### About this task
Exactly reproduce each entry, leaving out nothing.

### Source material
=====

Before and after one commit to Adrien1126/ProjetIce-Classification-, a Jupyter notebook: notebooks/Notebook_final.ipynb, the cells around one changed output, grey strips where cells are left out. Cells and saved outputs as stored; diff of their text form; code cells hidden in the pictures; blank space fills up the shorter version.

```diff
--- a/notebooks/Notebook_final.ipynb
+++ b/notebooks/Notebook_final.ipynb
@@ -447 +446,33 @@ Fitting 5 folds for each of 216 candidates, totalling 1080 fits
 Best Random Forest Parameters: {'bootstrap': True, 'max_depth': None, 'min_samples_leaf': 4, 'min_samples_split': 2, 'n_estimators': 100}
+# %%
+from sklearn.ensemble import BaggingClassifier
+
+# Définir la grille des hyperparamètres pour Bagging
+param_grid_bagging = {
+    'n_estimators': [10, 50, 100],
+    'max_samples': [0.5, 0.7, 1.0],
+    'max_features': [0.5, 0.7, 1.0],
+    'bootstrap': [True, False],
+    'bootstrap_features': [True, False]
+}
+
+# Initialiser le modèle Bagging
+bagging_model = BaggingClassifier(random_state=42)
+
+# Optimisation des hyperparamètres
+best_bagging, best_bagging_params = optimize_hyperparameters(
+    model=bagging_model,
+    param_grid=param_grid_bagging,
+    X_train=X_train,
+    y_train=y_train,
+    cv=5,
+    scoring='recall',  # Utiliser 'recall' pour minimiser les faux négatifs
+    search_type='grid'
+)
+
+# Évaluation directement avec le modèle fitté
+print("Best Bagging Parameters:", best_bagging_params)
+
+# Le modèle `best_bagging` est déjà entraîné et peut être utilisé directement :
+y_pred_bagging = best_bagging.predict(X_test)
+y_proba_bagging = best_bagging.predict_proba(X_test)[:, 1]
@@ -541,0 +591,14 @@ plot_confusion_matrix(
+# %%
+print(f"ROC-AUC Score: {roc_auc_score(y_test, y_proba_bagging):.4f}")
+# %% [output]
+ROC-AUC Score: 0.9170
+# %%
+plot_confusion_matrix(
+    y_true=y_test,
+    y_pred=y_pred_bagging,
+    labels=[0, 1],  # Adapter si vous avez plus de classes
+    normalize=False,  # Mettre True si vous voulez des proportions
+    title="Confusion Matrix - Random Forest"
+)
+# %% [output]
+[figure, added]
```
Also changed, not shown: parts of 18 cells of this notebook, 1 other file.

=====

### Solution to the problem
Before and after one commit to Adrien1126/ProjetIce-Classification-, a Jupyter notebook: notebooks/Notebook_final.ipynb, the cells around one changed output, grey strips where cells are left out. Cells and saved outputs as stored; diff of their text form; code cells hidden in the pictures; blank space fills up the shorter version.

```diff
--- a/notebooks/Notebook_final.ipynb
+++ b/notebooks/Notebook_final.ipynb
@@ -447 +446,33 @@ Fitting 5 folds for each of 216 candidates, totalling 1080 fits
 Best Random Forest Parameters: {'bootstrap': True, 'max_depth': None, 'min_samples_leaf': 4, 'min_samples_split': 2, 'n_estimators': 100}
+# %%
+from sklearn.ensemble import BaggingClassifier
+
+# Définir la grille des hyperparamètres pour Bagging
+param_grid_bagging = {
+    'n_estimators': [10, 50, 100],
+    'max_samples': [0.5, 0.7, 1.0],
+    'max_features': [0.5, 0.7, 1.0],
+    'bootstrap': [True, False],
+    'bootstrap_features': [True, False]
+}
+
+# Initialiser le modèle Bagging
+bagging_model = BaggingClassifier(random_state=42)
+
+# Optimisation des hyperparamètres
+best_bagging, best_bagging_params = optimize_hyperparameters(
+    model=bagging_model,
+    param_grid=param_grid_bagging,
+    X_train=X_train,
+    y_train=y_train,
+    cv=5,
+    scoring='recall',  # Utiliser 'recall' pour minimiser les faux négatifs
+    search_type='grid'
+)
+
+# Évaluation directement avec le modèle fitté
+print("Best Bagging Parameters:", best_bagging_params)
+
+# Le modèle `best_bagging` est déjà entraîné et peut être utilisé directement :
+y_pred_bagging = best_bagging.predict(X_test)
+y_proba_bagging = best_bagging.predict_proba(X_test)[:, 1]
@@ -541,0 +591,14 @@ plot_confusion_matrix(
+# %%
+print(f"ROC-AUC Score: {roc_auc_score(y_test, y_proba_bagging):.4f}")
+# %% [output]
+ROC-AUC Score: 0.9170
+# %%
+plot_confusion_matrix(
+    y_true=y_test,
+    y_pred=y_pred_bagging,
+    labels=[0, 1],  # Adapter si vous avez plus de classes
+    normalize=False,  # Mettre True si vous voulez des proportions
+    title="Confusion Matrix - Random Forest"
+)
+# %% [output]
+[figure, added]
```
Also changed, not shown: parts of 18 cells of this notebook, 1 other file.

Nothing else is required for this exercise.